YOUR OBJECTIVE: Below are records; copy every line in them that holds the word "xyslike".

Stored items:
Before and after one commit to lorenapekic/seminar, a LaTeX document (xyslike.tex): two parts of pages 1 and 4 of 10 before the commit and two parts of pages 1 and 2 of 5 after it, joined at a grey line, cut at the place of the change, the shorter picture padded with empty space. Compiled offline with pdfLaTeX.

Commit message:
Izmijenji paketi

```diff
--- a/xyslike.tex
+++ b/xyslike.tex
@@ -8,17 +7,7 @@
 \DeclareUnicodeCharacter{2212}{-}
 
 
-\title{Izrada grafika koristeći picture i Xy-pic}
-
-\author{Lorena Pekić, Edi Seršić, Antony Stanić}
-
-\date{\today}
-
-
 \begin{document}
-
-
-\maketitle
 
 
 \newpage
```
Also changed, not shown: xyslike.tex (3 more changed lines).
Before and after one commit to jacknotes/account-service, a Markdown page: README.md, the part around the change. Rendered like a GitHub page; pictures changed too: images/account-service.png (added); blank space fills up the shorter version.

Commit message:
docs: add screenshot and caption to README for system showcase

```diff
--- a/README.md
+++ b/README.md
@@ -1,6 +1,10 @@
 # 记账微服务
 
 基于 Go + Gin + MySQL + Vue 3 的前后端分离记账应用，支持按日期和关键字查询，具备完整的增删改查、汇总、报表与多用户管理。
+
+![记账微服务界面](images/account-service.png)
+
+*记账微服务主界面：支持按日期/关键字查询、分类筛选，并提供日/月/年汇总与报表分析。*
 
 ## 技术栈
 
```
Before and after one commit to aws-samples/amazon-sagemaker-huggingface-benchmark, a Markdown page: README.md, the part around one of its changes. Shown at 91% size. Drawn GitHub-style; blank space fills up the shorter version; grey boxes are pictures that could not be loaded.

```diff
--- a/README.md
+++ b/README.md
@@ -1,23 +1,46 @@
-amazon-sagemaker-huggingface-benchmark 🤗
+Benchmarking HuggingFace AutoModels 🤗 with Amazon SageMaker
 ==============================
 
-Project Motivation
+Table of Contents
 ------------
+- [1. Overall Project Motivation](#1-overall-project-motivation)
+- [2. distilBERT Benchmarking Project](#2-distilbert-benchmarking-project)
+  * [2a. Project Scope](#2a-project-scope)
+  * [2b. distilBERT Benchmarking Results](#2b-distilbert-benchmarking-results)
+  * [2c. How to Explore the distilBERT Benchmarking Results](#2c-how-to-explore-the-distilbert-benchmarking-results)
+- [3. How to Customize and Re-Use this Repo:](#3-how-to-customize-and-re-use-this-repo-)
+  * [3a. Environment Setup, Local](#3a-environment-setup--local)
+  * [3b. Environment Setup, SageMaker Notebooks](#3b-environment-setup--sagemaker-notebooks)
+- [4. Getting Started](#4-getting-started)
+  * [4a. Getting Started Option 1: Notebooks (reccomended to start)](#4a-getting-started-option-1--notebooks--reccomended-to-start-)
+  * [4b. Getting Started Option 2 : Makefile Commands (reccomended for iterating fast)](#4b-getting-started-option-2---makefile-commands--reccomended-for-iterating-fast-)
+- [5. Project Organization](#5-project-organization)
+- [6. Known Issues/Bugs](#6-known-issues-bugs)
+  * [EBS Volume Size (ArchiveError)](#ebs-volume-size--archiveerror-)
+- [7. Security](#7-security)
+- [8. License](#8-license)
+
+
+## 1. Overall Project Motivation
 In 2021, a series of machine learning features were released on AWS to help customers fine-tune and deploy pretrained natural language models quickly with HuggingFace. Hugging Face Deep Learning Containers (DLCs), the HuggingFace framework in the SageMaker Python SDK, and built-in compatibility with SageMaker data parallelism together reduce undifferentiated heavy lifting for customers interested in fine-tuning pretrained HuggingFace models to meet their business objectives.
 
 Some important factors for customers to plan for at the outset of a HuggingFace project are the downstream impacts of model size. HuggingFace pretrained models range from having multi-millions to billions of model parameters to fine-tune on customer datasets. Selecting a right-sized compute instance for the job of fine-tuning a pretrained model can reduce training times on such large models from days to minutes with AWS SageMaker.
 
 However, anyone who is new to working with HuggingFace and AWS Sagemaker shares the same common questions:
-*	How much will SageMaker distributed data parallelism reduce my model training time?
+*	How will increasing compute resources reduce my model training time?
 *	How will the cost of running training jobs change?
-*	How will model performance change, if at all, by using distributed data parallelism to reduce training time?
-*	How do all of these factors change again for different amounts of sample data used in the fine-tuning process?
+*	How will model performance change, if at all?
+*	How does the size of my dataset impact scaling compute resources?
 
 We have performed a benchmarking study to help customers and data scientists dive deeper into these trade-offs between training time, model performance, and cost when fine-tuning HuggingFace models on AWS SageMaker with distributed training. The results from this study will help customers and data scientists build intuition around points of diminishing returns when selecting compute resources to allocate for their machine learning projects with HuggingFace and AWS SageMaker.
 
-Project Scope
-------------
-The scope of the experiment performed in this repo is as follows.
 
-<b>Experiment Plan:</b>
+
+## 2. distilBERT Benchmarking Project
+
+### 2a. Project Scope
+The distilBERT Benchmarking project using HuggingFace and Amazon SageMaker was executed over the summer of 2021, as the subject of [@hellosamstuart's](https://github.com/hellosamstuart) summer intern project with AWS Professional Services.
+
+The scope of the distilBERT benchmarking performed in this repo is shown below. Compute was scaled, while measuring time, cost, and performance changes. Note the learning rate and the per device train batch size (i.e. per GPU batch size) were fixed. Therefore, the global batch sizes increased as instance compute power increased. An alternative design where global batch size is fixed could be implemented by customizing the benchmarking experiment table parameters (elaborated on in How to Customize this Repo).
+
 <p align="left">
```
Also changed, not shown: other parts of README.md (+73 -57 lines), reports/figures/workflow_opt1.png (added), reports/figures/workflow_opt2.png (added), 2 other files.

SOLVED EXERCISE:
Before and after one commit to lorenapekic/seminar, a LaTeX document (xyslike.tex): two parts of pages 1 and 4 of 10 before the commit and two parts of pages 1 and 2 of 5 after it, joined at a grey line, cut at the place of the change, the shorter picture padded with empty space. Compiled offline with pdfLaTeX.
--- a/xyslike.tex
+++ b/xyslike.tex
Also changed, not shown: xyslike.tex (3 more changed lines).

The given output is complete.